Biological ties to get legal nod
Adoption rules in Quebec will be overhauled to allow continuing links between adopted children and their biological parents.
In presenting a draft bill yesterday to amend Quebec's Civil Code, Justice Minister Kathleen Weil said the changes will affect a large number of Quebec families.
Most of the changes have been enacted in other jurisdictions of Canada and in the United States, she added, but some proposed changes were borrowed from France.
At present, adoption in Quebec is confidential, meaning the adoptive and birth parents often don't know each other.
Weil said the draft proposal would bring into law what many Quebecers are already doing with regard to closer contact between children and biological parents.
Weil proposed a "dual parenting" option, which comes from France, in which a child would be a full member of the adoptive family but continue to have contact with the birth family. The birth parents' names could even be included on the child's birth certificate along with those of the adoptive parents.
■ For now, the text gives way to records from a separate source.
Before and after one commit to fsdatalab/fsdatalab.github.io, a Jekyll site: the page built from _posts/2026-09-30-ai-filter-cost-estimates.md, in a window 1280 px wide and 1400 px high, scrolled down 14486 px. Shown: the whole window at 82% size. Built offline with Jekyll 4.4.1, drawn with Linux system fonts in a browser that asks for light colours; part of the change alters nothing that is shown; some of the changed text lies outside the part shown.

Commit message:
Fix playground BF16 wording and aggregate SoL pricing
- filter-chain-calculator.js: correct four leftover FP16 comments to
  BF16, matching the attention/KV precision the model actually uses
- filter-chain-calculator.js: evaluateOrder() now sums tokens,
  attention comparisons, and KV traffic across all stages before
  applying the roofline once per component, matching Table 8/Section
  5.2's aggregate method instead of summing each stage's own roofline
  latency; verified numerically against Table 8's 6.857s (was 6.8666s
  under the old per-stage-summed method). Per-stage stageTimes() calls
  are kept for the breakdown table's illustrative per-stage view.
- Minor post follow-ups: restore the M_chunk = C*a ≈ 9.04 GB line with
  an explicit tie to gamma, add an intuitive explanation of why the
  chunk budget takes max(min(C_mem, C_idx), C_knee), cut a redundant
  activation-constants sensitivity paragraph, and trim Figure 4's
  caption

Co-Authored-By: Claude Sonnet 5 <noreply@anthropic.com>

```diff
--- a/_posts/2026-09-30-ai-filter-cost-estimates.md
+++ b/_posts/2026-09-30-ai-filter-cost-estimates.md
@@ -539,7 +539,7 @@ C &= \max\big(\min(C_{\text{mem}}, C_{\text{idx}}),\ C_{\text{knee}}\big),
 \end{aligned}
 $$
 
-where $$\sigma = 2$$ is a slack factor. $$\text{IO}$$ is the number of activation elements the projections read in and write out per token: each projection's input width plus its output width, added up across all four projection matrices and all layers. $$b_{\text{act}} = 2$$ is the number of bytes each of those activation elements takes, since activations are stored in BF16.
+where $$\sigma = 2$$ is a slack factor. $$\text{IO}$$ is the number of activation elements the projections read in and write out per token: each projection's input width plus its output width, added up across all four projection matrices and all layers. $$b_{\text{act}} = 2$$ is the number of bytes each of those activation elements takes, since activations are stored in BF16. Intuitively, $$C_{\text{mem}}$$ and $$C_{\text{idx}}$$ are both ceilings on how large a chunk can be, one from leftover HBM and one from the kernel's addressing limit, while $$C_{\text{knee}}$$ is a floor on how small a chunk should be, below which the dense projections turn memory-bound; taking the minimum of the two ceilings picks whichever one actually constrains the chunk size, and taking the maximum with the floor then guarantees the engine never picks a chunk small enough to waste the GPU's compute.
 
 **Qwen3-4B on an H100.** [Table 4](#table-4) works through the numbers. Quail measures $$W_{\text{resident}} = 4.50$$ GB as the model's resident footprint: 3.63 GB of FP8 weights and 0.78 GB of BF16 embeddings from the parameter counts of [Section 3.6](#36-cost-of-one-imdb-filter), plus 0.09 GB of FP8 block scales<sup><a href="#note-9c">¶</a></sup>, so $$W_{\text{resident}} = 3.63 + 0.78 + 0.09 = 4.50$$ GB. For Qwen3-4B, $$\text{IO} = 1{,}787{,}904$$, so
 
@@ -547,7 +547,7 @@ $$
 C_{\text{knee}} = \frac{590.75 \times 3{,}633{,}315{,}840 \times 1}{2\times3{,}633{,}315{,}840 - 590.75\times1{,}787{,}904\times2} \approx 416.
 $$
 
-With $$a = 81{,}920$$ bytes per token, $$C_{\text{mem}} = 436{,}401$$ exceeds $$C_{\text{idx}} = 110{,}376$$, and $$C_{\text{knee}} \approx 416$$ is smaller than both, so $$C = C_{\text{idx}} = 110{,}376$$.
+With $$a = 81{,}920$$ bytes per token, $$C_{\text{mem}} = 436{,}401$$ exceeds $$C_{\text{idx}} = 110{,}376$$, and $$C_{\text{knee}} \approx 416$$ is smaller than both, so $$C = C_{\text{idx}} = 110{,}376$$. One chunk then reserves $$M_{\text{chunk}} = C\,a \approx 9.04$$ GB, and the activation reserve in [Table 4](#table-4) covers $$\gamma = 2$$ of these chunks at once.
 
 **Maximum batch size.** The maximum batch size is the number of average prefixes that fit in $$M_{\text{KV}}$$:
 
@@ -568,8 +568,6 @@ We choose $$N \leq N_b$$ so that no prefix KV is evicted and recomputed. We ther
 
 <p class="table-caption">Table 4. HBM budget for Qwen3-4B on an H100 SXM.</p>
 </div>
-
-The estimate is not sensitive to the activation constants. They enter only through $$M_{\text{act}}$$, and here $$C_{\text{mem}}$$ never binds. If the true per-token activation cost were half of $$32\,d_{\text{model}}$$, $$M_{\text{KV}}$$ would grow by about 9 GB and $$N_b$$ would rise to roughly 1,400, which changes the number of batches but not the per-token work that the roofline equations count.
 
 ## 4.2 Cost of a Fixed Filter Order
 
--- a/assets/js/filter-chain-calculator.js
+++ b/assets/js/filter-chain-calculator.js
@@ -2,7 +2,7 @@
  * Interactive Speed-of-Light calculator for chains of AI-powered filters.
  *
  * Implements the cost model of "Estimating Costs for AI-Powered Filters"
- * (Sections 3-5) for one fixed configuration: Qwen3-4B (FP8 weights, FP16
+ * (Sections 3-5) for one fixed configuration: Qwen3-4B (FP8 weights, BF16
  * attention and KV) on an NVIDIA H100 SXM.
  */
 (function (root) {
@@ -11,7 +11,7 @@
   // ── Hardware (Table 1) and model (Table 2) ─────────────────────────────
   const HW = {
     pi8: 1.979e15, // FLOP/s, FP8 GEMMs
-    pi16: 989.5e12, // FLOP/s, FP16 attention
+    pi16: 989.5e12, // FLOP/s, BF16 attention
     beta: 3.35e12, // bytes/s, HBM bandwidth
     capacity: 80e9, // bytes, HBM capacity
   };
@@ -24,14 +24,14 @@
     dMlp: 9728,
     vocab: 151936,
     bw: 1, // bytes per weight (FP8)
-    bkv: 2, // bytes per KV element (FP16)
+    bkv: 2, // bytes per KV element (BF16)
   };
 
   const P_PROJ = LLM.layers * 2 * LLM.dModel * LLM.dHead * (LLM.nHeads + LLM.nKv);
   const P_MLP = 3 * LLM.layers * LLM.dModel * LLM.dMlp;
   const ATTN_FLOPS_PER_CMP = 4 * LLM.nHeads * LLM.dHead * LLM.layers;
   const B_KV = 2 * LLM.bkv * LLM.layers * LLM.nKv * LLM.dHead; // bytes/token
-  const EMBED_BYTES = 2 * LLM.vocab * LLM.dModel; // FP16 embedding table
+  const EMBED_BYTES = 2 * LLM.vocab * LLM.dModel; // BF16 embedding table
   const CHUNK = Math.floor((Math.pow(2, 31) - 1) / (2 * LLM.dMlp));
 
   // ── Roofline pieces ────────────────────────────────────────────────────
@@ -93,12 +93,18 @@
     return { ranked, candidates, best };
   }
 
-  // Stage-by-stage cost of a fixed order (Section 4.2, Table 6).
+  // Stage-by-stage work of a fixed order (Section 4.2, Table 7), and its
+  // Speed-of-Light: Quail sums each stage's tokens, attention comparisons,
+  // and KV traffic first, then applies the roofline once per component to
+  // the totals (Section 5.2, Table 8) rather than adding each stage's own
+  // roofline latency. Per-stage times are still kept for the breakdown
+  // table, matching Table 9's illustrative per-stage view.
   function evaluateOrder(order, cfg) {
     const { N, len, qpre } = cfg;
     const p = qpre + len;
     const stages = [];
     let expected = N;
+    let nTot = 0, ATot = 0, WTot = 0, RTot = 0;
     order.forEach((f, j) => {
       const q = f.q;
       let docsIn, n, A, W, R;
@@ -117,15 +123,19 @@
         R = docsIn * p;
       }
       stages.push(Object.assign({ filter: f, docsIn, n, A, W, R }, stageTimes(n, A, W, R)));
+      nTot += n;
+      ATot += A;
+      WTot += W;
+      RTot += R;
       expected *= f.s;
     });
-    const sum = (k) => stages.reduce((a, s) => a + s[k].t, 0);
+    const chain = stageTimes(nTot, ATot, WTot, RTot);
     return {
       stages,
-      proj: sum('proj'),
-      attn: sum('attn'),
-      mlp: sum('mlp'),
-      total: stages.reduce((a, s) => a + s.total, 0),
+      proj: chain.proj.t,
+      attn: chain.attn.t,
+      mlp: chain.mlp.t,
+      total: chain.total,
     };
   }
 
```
Weil is also proposing the concept of open adoption, which means that before an adoption, the birth family and the adoptive family agree to stay in touch afterward.
This option could include the exchange of information about the child, and provides for mediation if there are disagreements between adoptive and birth parents.
Such adoptions, recognizing both sets of parents, would be optional and would be possible only when the adoption takes place in Quebec, Weil said, but a committee is looking into how the concept might apply to international adoptions.
The new rules would also apply to "mono-parental" and "homo-parental" families, Weil said.
The draft bill allows for consultation, with public hearings in January, Weil said.
The new rules would not be retroactive, and current confidentiality rules would apply to adoptions concluded before the changes take place.
"Leave the past alone," Weil said.
But the exception is that children adopted either before or after the changes would have the right to obtain information about medical family history. A court could order such information to be forwarded to medical authorities without disclosing the identity of the birth parents.
Other changes proposed yesterday by Weil would give all adoptive children the formal right to know the identity of their birth parents, unless the birth parents veto it.
Children over age 14 who are wondering if they were adopted would be able to ask Youth Protection.
Youth Protection could also contact the biological parents to determine whether they want to get in touch. But a child over age 18 would have the right to register a veto to prevent such contact.
Mona Propst, manager for adoption services at Batshaw Youth and Family Centres, said yesterday there are advantages and disadvantages to bringing biological parents into the picture; she had not read the draft bill, however.